The curious juxtaposition with respect to Rajini and the book is that his real life story follows the path of monomyth as proposed by Joseph Campbell. In fact, most of his post superstardom movies can be shown as an example of hero’s life as depicted by Campbell. There is one part which most of us wouldn’t want to happen to Rajini, the superstar – the end of the superstar. We want this super star to live forever with his superstardom. His movies are immortalised, but we want to immortalise this persona too.
Kochadaiyaan for instance is an attempt to revive his youthful exuberance through animation that failed miserably. Lingaa on the other hand proves why should we allow him to age gracefully and let him give up his superstar status. Lingaa is a typical Rajinikanth movie in which we see a fictional (or alternative history) take on Mullaiperiyar dam. King Lingeswaran, a collector and a small king give up everything to build a dam for Solaiyur to help the village during the British rule. His grandson (Lingaa) comes back to the same village after 70 years to fulfil a duty and what happens is shown in a usual Rajini way but sans the enthusiasm that we usually see in a Rajini movie.
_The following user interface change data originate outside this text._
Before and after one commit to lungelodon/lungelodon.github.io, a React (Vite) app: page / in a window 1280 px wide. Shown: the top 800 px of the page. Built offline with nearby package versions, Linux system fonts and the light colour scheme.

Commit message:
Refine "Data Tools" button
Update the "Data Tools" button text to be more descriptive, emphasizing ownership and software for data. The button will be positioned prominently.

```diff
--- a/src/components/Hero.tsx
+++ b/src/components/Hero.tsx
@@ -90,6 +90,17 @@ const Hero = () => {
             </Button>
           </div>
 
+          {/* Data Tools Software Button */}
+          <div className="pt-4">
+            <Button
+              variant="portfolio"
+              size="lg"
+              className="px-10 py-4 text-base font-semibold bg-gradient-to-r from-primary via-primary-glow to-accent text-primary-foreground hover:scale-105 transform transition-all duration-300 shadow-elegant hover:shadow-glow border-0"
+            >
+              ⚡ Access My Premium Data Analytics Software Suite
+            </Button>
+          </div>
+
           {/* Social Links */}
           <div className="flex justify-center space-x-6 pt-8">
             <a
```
There can be multiple reasons why Lingaa doesn’t work. The screenplay (KS Ravikumar) doesn’t engage you like the usual superstar movies. It doesn’t allow you to root for Rajini like you usually do in all of his movies. The lack of formidable antagonists, tired musical score by AR Rahman and lacklustre acting pile up the woes.
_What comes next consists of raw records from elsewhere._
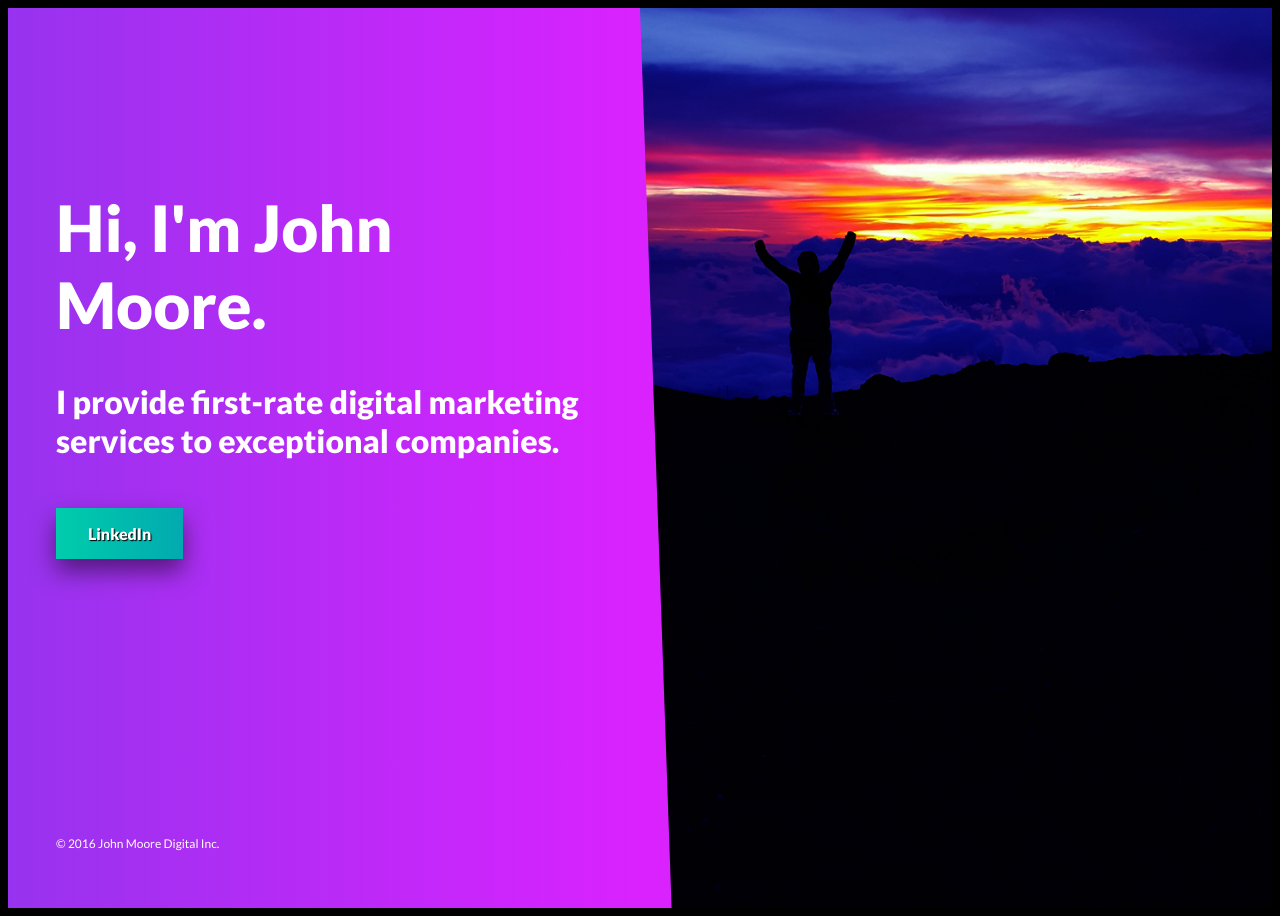
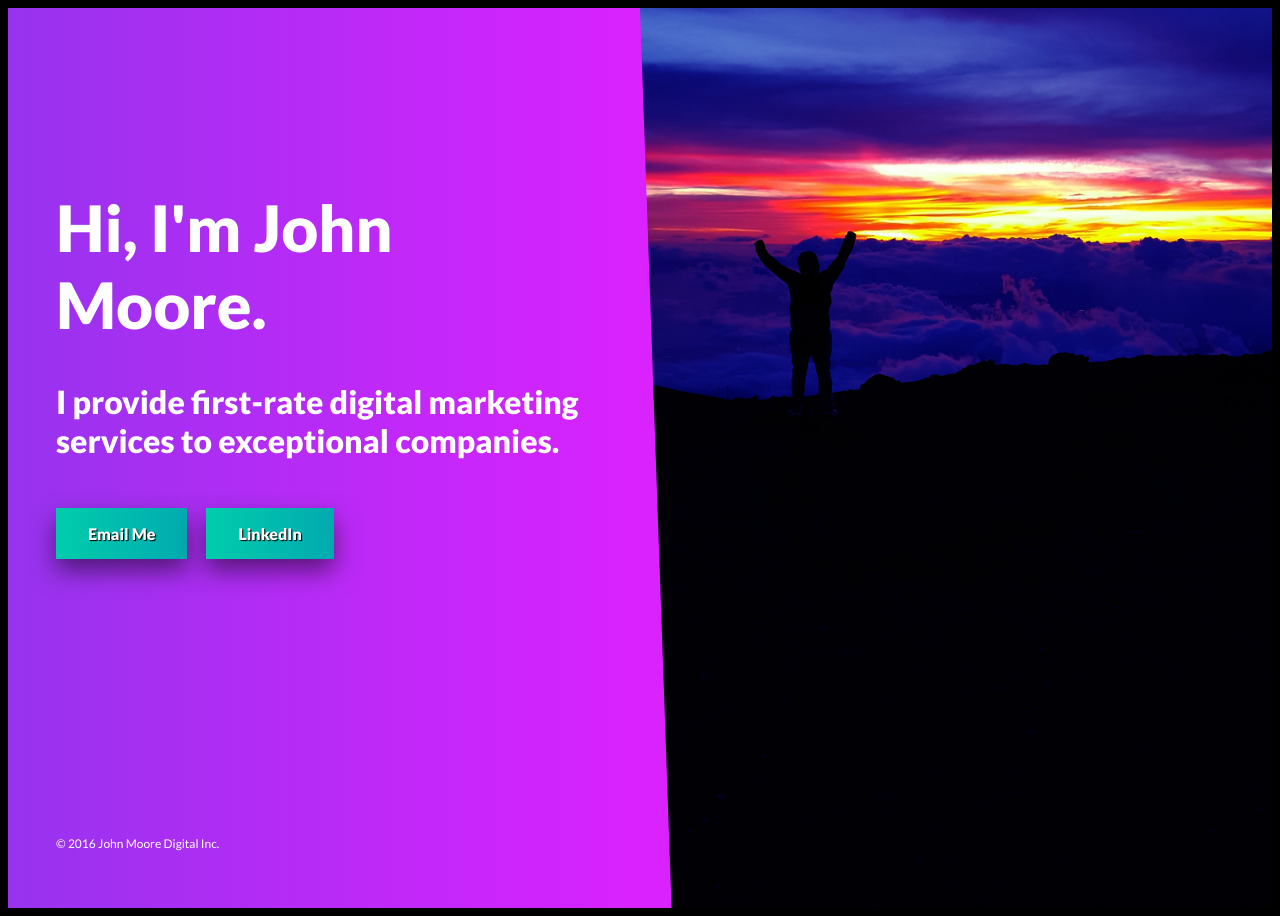
Before and after one commit to jomoweb/jomoweb.github.io, a Jekyll site: the page built from index.html, in a window 1280 px wide. Built offline with Jekyll 4.4.1, drawn with Linux system fonts in a browser that asks for light colours.

Commit message:
Added email button

```diff
--- a/_layouts/comingsoon.html
+++ b/_layouts/comingsoon.html
@@ -103,6 +103,7 @@
         color: #fff;
         display: inline-block;
         font-weight: 900;
+        margin-right: 1rem;
         padding: 1rem 2rem;
         text-align: center;
         text-decoration: none;
@@ -130,6 +131,7 @@
       <div class="left-wrapper">
 
         <h1><span>Hi, I'm John Moore.</span><br>I provide first-rate digital marketing services to exceptional companies.</h1>
+        <a href="mailto:&#106;&#111;&#104;&#110;+&#106;&#111;&#104;&#110;&#109;&#111;&#111;&#114;&#101;&#100;&#105;&#103;&#105;&#116;&#097;&#108;&#046;&#099;&#111;&#109;" class="button" target="_blank">Email Me</a>
         <a href="https://www.linkedin.com/in/jomoweb" class="button" target="_blank">LinkedIn</a>
         <p class="copyright">&copy; 2016 John Moore Digital Inc.</p>
       </div>
```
But above all, Lingaa is a feeble attempt to manifest every superstar fan’s dream. A dream where he does everything what his fans expect him to do. Over the past few years, these dreams have become a burden over his head. A handcuff made of adulations that he is not in a position to leave. This happened to superstars like Dev Anand and Amitabh. Dev couldn’t manage it while Amitabh moved and started taking graceful roles to suit his age and acting prowess.
Rajinikanth is an impeccable actor. His earlier movies and few scenes that you see in his later movies are testimonies to his brilliance. Nevertheless, as fans we don’t want him to leave his superstar status. I think its time we allow him to move on. Allow him to do roles that will make him enjoy his acting. We should allow him exit gracefully. Trust me, we will still love him the way we do now. We need to give him his space. A space where he can get back to doing roles like Chakravarthy (Netrikann) or Santhanam (6il irundhu 60 Varai). Why not a romantic comedy like Cheeni Kum or a complete villain role or something that will excite him as an actor. Why are we constraining him to do be a super star while he can do plethora of roles? Why are we still killing the actor in him?
There is a scene in Lingaa (the one scene I like the most) where the people from Solaiyur plead him to come back. They want to make him a king again and give back his wealth as he is living as a simpleton. He replies “I have seen that life and enjoyed it. I want to enjoy this as well”.
I believe there is a larger message for his fans too. We have to let go “Super Star” and bring back Rajinikanth. Let’s permit him to move on.
P.S: Ok Ok, I can hear the mind voice -‘Should we see the movie or not?” – To be honest, it’s slipshod effort to hold the superstar status of Rajinikanth in which KS Ravikumar miserably fails. A 1.5/5 and not a worthy watch.